For this Performance Analysis, we used an Intel i7 4930K (turbo boosted at 4.0Ghz) with 8GB RAM, NVIDIA’s GTX980Ti and GTX690 GPUs, Windows 10 64-bit and the latest WHQL version of the GeForce drivers. While NVIDIA has not added any SLI profile for Ashes of the Singularity, Oxide’s title supports multi-GPUs. Those with SLI/Crossfire systems can enable multi-GPU support via the game’s video options.
Let’s start with our GTX690. This particular card was not able to offer a constant 60fps experience during the benchmark. Even when we dropped the graphics details to Standard, we were averaging around 40fps. Do note that the benchmark uses a worst case scenario, however there might be some huge battles in which your framerate will be similar to the in-game benchmark.
But can the GTX980Ti provide a constant 60fps experience when all the bells and whistles are enabled? Unfortunately, it cannot. Our GTX980Ti was able to push 42.7fps on Crazy settings at 1080p (though we’ve disabled MSAA) in DX11 and 51fps on High settings in DX11. For a strategy game, these framerates are completely acceptable, however those seeking to run the game on Crazy settings with a constant 60fps will have to invest on a high-end system with a really high-end CPU and multiple high-end GPUs.

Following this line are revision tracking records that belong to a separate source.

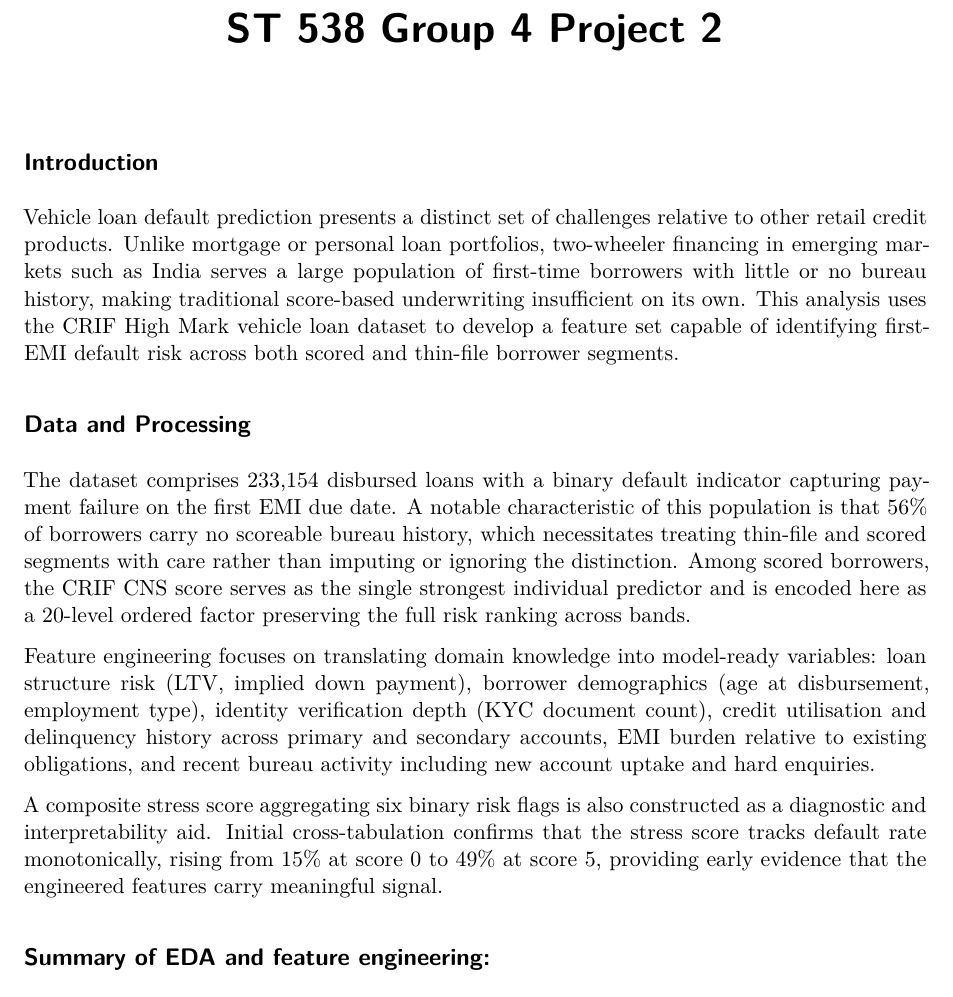
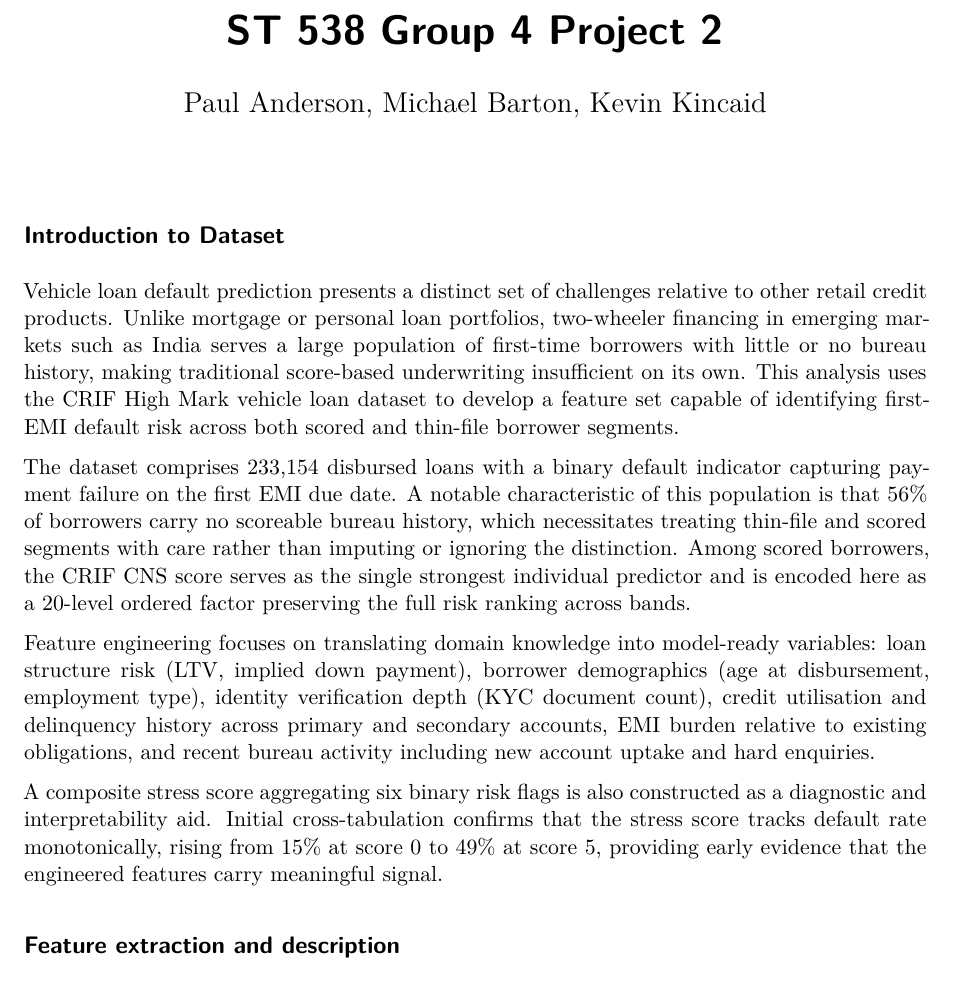
Before and after one commit to bartonmike/ST538_Group4_Project2, a Quarto document (ST538 Group 4 Project 2.qmd): part of page 1 of 15, cut so that both start at the same text. Rendered offline with R 4.5, knitr and Pandoc in place of Quarto, then LaTeX, with nearby package versions; some code elsewhere in the file could not run offline.

Commit message:
final save

```diff
--- a/ST538 Group 4 Project 2.qmd
+++ b/ST538 Group 4 Project 2.qmd
@@ -1,8 +1,9 @@
 ---
 title: "ST 538 Group 4 Project 2"
+author: Paul Anderson, Michael Barton, Kevin Kincaid
 format: pdf
 ---
-## Introduction
+## Introduction to Dataset
 Vehicle loan default prediction presents a distinct set of challenges relative
 to other retail credit products. Unlike mortgage or personal loan portfolios,
 two-wheeler financing in emerging markets such as India serves a large
@@ -12,7 +13,7 @@
 of identifying first-EMI default risk across both scored and thin-file borrower
 segments.
 
-## Data and Processing
+
 The dataset comprises 233,154 disbursed loans with a binary default indicator
 capturing payment failure on the first EMI due date. A notable characteristic
 of this population is that 56% of borrowers carry no scoreable bureau history,
```
Also changed, not shown: ST538-Group-4-Project-2.pdf, ST538 Group 4 Project 2.qmd (2 more changed lines).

But what about DX12? Well, to our surprise, Ashes of the Singularity ran better under DX12 on our system. In DX12, our GTX980Ti was able to push 43.8fps on Crazy settings at 1080p (without MSAA), and 59fps on High settings. Do note that our GPU was being pushed to its limits in both DX11 and DX12, though there were some scenes in which the GPU usage was dropping for no apparent reason.
As we can see, there is an 8fps performance boost in DX12. We also witnessed a similar performance boost when we ran the benchmark at the lowest available resolution (but kept the Crazy settings).

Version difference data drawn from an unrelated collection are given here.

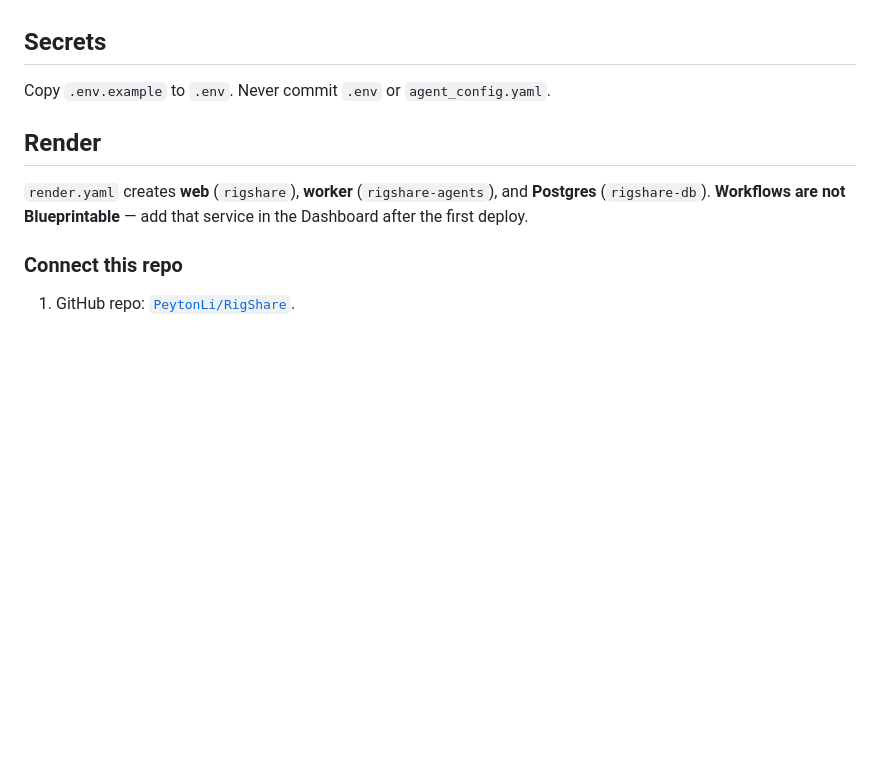
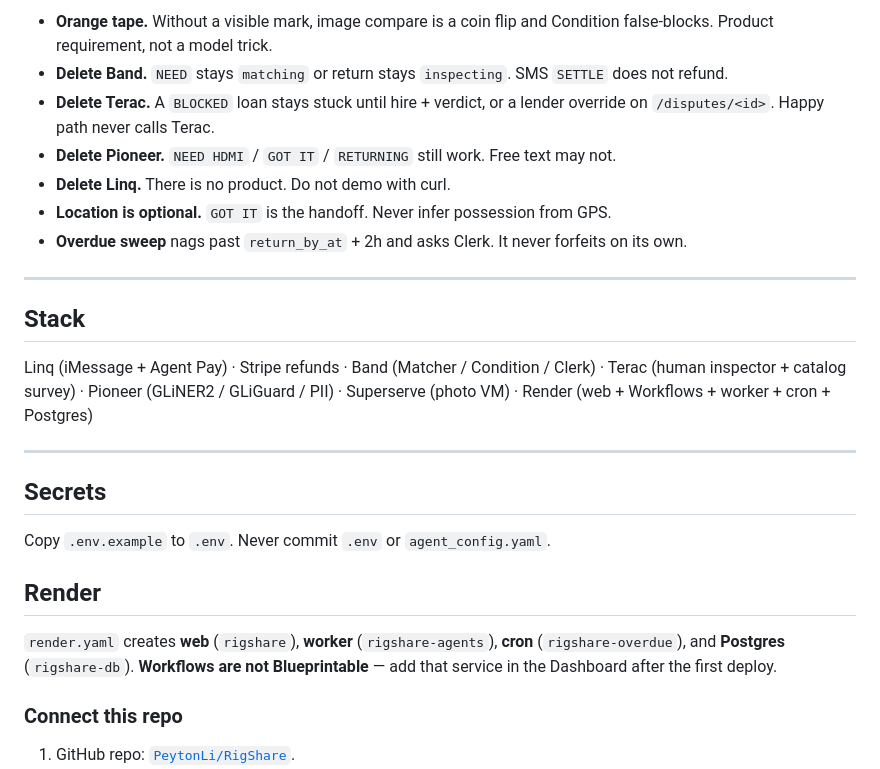
Before and after one commit to PeytonLi/RigShare, a Markdown page: README.md, the part around one of its changes. Drawn GitHub-style; blank space fills up the shorter version.

```diff
--- a/README.md
+++ b/README.md
@@ -38,3 +124,18 @@ hold the deposit, so the cap is what keeps this from being insurance.
+- **Orange tape.** Without a visible mark, image compare is a coin flip and Condition false-blocks. Product requirement, not a model trick.
+- **Delete Band.** `NEED` stays `matching` or return stays `inspecting`. SMS `SETTLE` does not refund.
+- **Delete Terac.** A `BLOCKED` loan stays stuck until hire + verdict, or a lender override on `/disputes/<id>`. Happy path never calls Terac.
+- **Delete Pioneer.** `NEED HDMI` / `GOT IT` / `RETURNING` still work. Free text may not.
+- **Delete Linq.** There is no product. Do not demo with curl.
+- **Location is optional.** `GOT IT` is the handoff. Never infer possession from GPS.
+- **Overdue sweep** nags past `return_by_at` + 2h and asks Clerk. It never forfeits on its own.
+
+---
+
+## Stack
+
+Linq (iMessage + Agent Pay) · Stripe refunds · Band (Matcher / Condition / Clerk) · Terac (human inspector + catalog survey) · Pioneer (GLiNER2 / GLiGuard / PII) · Superserve (photo VM) · Render (web + Workflows + worker + cron + Postgres)
+
+---
 
 ## Secrets
 
@@ -42,7 +143,7 @@ Copy `.env.example` to `.env`. Never commit `.env` or `agent_config.yaml`.
 
 ## Render
 
-`render.yaml` creates **web** (`rigshare`), **worker** (`rigshare-agents`), and **Postgres** (`rigshare-db`). **Workflows are not Blueprintable** — add that service in the Dashboard after the first deploy.
+`render.yaml` creates **web** (`rigshare`), **worker** (`rigshare-agents`), **cron** (`rigshare-overdue`), and **Postgres** (`rigshare-db`). **Workflows are not Blueprintable** — add that service in the Dashboard after the first deploy.
 
 ### Connect this repo
 
```
Also changed, not shown: other parts of README.md (+106 -20 lines), docs/SCRIPT.md (added, +274 -0 lines).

What we also found really interesting with Ashes of the Singularity was our Average CPU Framerate stats. According to the benchmark, our CPU averages around 62fps. This number reflects the framerate that can be achieved when the CPU is not bottlenecked by the GPU. In other words, our hexa-core is not powerful enough to avoid drops below 60fps. So, while we are GPU limited on Crazy settings at 1080p, we are actually CPU limited on High settings at 1080p.
In order to find out how the game scales on various CPUs, we simulated a dual-core and a quad-core CPU and tested the benchmark in DX12 mode. Our simulated dual-core system was unable to run the benchmark as there were severe stutters. With Hyper Threading enabled, our dual-core system was able to push 40fps on High settings. On the other hand, our quad-core system ran the benchmark with 52fps when Hyper Threading was disabled and with 57.7fps when Hyper Threading was enabled. Last but not least, our hexa-core system pushed the same average framerate with and without Hyper Threading (62fps).
From the above, it becomes obvious that a single GTX980Ti is not able to max out Ashes of the Singularity. Not only that, but the benefits between 8 and 12 threads are minimal, despite the fact that the game scales well on all 12 threads. Furthermore, and even when turbo boosted at 4Ghz, an Intel i7 4930K will bottleneck high-end multi-GPU configurations.
Ashes of the Singularity is a really demanding title in order to max out. Graphics wise, the game looks good when lots of units are on screen. The game shines when there are lots of units on screen as those battles are really amazing with lots of effects, smoke particles and explosions happening simultaneously. However, and apart from its grand scale, it does not push the visuals to the next level. Yes, the game looks beautiful and has cool particle effects, but there is almost nothing to really ‘wow’ you. Some textures that have been used look blurry when zoomed in, and some structures and units look a bit blocky when zoomed in. Perhaps we expected a bit more from it. However, it’s a bit underwhelming witnessing NVIDIA’s high-end GPU being unable to max out a game that displays this kind of visuals.